• EXERCISE GOAL: Give the number of lines below that hold "COOLING", and only that.

• TASK INPUT:

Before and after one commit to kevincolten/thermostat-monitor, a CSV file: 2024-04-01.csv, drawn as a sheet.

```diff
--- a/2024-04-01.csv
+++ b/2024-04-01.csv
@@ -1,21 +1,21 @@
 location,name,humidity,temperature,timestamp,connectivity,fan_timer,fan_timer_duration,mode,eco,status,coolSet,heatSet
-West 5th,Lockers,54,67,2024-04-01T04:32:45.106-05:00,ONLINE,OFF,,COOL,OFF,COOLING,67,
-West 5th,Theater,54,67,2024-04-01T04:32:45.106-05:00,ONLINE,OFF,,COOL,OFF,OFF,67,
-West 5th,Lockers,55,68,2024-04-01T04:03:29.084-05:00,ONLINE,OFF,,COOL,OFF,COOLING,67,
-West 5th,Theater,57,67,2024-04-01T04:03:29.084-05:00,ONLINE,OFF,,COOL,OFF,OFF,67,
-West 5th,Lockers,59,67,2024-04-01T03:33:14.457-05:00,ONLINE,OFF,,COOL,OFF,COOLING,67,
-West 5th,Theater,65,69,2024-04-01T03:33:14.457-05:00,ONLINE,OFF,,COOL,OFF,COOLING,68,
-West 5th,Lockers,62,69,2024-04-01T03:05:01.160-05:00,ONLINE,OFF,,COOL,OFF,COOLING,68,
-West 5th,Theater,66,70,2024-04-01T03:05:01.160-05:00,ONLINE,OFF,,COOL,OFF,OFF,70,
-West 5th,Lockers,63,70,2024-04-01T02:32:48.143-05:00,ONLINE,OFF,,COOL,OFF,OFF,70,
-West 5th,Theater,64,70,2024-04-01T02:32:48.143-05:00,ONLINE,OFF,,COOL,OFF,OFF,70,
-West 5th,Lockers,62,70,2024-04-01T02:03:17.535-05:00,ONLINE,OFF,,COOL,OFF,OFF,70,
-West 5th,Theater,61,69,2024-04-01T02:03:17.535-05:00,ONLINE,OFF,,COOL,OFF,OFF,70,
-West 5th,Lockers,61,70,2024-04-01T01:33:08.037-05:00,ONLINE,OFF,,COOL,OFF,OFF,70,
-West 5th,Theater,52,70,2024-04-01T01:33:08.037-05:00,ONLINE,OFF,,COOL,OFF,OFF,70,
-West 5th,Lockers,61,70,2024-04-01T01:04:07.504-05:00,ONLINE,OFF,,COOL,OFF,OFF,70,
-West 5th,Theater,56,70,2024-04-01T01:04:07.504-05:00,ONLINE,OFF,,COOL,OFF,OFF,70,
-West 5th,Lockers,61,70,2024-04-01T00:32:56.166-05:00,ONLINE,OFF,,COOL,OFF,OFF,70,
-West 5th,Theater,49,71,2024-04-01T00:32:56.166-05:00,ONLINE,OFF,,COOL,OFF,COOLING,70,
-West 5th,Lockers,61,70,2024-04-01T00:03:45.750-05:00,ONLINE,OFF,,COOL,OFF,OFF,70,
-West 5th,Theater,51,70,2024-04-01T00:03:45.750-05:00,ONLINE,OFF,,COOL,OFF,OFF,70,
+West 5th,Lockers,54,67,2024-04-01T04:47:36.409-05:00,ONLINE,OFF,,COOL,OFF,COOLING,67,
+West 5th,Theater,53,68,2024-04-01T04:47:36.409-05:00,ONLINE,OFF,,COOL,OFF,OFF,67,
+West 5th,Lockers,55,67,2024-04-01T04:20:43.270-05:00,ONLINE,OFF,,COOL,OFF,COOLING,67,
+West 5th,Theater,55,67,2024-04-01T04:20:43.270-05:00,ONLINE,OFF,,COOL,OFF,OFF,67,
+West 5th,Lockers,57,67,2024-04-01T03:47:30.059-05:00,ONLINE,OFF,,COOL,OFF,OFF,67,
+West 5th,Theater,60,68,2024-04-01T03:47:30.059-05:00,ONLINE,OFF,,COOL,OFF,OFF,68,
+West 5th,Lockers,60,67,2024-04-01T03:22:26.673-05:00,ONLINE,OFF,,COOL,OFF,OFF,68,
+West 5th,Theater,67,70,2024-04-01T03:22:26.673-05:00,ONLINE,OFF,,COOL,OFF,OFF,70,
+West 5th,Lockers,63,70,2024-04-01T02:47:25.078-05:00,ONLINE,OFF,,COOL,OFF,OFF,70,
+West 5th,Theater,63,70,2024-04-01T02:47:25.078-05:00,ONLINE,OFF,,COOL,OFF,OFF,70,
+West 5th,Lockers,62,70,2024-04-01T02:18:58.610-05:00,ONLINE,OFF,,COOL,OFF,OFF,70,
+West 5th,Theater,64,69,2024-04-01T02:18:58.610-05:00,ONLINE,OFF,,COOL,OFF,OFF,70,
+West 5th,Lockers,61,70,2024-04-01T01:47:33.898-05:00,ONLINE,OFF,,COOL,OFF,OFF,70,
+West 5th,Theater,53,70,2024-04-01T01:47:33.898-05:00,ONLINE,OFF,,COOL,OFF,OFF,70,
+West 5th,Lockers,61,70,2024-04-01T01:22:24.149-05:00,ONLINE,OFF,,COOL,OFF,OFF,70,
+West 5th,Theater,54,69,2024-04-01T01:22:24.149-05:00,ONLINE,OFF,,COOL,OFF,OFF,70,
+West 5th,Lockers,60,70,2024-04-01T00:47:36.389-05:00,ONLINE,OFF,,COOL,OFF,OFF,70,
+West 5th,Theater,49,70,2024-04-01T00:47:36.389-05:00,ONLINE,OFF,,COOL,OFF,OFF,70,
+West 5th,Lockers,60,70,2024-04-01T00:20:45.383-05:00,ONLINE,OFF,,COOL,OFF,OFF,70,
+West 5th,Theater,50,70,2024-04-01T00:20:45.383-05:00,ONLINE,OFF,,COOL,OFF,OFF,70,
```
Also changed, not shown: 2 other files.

• SOLUTION TO THIS TASK: 8